**Brief**
Search the entries for the word "unproject" and copy each line that has it.
Extracted records: Begin
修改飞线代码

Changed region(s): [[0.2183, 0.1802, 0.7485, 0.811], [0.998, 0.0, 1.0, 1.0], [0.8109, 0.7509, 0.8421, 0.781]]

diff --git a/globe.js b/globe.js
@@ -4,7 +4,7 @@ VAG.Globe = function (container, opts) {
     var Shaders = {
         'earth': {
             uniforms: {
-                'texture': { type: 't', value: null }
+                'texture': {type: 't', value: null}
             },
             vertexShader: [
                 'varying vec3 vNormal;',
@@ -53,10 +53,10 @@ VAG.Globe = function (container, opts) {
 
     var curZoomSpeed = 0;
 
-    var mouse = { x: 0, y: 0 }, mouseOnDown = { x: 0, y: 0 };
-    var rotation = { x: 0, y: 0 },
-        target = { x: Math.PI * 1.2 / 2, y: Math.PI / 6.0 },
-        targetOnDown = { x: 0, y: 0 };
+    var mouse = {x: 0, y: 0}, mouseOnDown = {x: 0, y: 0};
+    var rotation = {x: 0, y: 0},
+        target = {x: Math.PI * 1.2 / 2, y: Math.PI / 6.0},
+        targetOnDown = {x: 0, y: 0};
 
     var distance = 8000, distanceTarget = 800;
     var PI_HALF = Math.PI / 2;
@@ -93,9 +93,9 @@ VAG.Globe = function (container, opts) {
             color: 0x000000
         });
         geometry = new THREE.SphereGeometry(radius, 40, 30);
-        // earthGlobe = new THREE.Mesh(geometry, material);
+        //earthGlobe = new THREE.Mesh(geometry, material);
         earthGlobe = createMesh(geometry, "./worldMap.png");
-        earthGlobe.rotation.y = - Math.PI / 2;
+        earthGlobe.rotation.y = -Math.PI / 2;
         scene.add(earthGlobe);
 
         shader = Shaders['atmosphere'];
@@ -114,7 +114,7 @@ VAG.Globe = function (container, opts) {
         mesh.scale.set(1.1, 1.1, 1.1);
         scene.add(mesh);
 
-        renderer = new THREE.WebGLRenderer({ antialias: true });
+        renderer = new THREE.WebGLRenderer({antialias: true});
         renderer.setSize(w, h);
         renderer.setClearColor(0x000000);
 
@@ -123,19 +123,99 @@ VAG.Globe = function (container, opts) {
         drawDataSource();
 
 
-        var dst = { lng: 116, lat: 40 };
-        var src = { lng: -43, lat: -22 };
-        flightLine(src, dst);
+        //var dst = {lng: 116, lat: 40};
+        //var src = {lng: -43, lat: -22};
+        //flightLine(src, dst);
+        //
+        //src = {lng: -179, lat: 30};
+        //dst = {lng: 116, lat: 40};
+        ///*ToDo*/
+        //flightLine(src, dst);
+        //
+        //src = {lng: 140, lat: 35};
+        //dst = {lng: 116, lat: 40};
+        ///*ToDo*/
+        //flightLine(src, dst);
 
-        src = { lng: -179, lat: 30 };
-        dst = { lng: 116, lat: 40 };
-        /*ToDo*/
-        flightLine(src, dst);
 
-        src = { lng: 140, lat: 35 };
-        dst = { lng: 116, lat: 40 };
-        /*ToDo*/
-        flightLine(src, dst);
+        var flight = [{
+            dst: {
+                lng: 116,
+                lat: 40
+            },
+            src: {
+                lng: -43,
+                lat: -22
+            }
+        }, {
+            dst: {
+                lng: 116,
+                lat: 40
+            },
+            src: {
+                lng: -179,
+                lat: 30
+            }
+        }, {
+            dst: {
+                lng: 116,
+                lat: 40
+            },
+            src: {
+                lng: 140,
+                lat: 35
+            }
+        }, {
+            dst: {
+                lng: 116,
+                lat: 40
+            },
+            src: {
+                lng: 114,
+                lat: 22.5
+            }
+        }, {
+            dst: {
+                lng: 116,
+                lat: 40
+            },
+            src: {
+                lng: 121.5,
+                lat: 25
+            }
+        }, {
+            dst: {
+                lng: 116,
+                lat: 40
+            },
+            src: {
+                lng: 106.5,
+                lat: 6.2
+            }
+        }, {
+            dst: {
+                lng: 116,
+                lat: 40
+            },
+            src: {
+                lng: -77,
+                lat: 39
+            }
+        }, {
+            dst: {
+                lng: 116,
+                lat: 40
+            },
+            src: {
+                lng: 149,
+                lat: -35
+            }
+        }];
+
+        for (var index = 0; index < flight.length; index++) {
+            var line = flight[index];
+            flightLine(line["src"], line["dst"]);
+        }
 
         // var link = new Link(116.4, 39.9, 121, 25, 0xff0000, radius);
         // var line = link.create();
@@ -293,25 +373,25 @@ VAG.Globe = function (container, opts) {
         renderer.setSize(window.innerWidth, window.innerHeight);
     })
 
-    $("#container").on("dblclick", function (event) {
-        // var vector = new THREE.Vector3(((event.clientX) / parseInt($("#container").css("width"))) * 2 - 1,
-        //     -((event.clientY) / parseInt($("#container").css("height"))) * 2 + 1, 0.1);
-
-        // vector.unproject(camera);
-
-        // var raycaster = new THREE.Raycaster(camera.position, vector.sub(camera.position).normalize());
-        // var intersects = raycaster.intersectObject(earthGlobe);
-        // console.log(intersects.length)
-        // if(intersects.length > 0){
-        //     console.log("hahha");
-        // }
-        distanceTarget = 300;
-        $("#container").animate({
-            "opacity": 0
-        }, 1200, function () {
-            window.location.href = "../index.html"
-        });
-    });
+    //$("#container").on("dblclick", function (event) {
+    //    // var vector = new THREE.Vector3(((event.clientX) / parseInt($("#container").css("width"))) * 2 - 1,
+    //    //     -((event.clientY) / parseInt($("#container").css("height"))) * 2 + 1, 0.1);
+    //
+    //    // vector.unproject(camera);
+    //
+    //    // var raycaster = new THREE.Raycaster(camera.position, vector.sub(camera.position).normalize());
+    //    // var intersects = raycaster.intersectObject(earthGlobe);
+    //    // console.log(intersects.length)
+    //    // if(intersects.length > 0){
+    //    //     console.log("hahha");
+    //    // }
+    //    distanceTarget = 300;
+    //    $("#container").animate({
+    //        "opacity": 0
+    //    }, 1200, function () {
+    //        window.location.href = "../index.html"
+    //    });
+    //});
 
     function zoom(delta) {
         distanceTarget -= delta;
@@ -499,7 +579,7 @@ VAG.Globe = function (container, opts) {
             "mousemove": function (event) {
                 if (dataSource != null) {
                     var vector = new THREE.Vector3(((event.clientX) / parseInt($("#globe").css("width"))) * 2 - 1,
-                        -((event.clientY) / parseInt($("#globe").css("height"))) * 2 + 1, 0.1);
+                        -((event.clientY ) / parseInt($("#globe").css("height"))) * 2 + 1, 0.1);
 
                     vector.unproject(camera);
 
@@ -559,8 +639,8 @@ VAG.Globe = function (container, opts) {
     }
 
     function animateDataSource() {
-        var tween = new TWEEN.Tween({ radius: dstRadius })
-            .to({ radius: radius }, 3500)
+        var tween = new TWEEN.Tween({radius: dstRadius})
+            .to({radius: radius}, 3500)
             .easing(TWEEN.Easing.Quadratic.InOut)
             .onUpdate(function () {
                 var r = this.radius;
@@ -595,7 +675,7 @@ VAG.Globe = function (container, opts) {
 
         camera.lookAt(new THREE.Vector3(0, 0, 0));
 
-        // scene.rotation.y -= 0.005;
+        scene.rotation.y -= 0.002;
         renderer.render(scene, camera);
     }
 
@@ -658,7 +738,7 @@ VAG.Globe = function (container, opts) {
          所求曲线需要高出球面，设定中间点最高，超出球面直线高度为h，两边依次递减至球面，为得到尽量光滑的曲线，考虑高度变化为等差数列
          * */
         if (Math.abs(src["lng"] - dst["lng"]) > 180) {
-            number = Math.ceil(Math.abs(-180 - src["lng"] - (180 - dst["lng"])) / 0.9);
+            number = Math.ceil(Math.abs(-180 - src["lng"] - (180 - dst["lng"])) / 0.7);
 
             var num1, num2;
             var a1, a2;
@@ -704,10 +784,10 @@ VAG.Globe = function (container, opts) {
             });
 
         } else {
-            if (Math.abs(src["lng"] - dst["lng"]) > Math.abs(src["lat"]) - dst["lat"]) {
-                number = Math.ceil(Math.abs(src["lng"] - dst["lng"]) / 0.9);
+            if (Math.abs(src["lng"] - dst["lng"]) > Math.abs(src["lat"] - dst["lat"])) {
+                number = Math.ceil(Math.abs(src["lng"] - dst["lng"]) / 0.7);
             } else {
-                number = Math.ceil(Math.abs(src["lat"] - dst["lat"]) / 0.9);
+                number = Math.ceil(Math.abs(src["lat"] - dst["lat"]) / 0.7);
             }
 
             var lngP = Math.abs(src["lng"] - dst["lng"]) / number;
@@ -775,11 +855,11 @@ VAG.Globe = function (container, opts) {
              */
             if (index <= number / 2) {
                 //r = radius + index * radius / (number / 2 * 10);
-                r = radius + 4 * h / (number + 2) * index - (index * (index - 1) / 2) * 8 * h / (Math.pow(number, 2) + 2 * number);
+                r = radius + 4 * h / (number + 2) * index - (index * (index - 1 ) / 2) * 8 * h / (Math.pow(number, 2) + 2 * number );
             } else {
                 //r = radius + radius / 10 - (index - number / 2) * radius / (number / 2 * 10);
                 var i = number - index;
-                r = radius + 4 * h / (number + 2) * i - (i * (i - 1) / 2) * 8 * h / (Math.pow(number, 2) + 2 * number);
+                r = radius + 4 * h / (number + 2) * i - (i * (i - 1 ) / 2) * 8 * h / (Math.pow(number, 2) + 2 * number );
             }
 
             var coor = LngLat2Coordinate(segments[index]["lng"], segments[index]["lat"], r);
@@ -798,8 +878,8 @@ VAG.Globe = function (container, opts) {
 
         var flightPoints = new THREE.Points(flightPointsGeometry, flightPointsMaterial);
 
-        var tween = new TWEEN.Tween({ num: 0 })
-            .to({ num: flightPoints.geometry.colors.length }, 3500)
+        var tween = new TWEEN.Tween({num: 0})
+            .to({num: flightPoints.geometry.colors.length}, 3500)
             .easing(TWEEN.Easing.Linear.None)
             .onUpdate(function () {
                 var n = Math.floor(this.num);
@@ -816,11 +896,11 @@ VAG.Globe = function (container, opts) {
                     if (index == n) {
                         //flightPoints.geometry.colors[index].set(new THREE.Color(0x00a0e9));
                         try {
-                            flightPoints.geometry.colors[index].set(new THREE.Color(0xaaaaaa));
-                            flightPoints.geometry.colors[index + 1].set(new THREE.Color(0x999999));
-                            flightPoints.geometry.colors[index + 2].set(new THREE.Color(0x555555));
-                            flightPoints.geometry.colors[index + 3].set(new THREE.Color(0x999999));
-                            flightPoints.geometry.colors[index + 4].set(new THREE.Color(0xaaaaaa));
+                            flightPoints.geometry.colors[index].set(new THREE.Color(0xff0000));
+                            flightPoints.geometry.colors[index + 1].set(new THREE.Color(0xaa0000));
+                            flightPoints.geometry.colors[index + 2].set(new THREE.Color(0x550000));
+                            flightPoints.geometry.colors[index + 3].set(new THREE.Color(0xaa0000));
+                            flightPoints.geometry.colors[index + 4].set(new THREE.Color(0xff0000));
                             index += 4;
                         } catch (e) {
Extracted records: End
**Reply**
-        // vector.unproject(camera);
+    //    // vector.unproject(camera);
                     vector.unproject(camera);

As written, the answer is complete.